What is expected: This task calls for copying each line below that contains "version".

** Opening Excerpted data block **

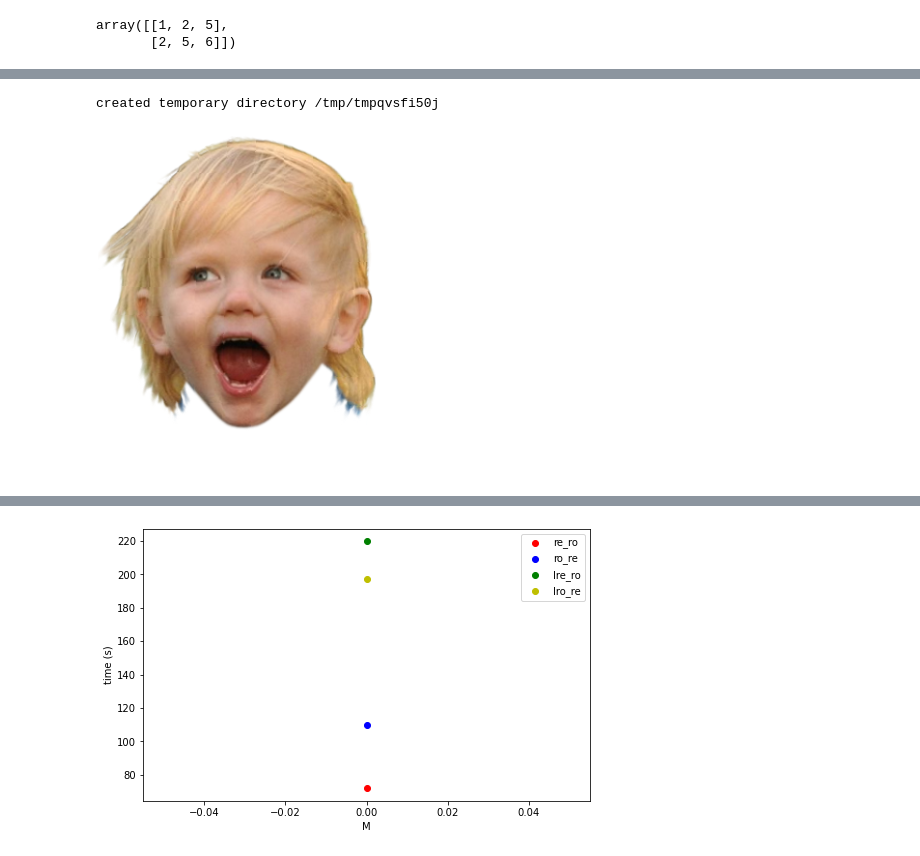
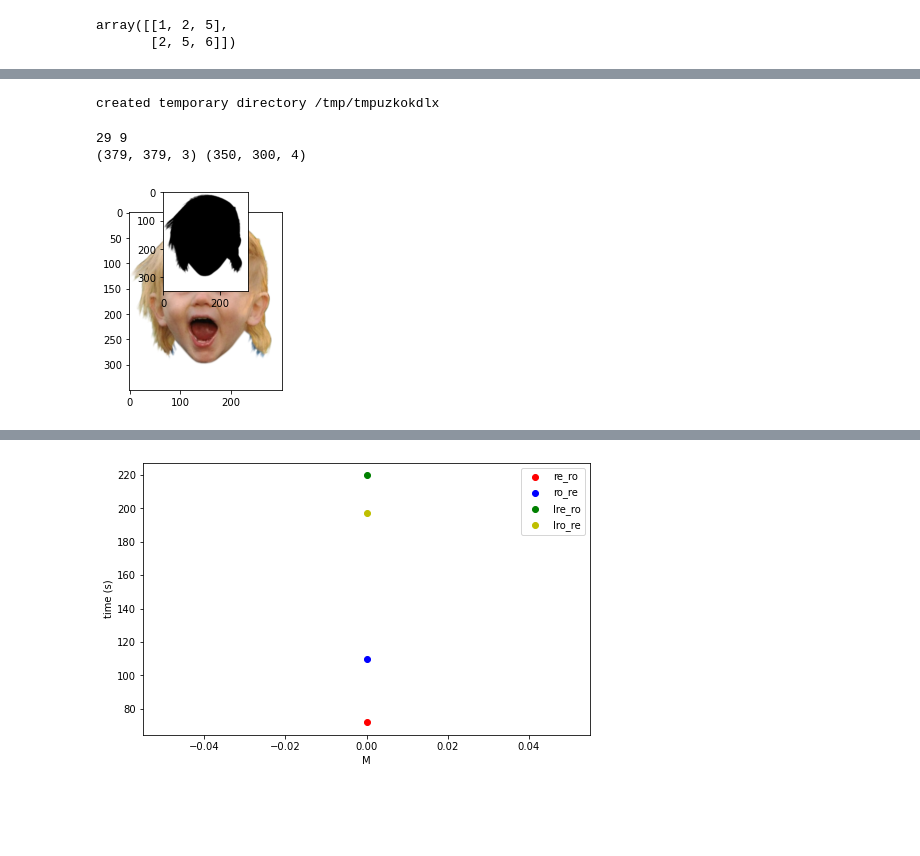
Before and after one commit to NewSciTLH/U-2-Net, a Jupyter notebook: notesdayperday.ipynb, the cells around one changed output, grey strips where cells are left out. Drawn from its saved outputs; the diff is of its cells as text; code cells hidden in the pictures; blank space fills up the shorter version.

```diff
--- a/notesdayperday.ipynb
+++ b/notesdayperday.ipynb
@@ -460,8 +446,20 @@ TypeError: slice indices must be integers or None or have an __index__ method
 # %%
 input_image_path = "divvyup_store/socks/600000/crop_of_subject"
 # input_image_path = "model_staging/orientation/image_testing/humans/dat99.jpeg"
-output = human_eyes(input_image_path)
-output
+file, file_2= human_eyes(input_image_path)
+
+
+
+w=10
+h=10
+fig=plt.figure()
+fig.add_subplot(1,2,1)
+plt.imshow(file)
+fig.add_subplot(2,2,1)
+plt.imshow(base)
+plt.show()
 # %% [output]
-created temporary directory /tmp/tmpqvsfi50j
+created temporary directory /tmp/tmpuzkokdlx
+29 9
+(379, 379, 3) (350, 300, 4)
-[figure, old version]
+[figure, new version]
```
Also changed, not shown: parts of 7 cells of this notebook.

** Closing Excerpted data block **

Your solution:
Before and after one commit to NewSciTLH/U-2-Net, a Jupyter notebook: notesdayperday.ipynb, the cells around one changed output, grey strips where cells are left out. Drawn from its saved outputs; the diff is of its cells as text; code cells hidden in the pictures; blank space fills up the shorter version.
-[figure, old version]
+[figure, new version]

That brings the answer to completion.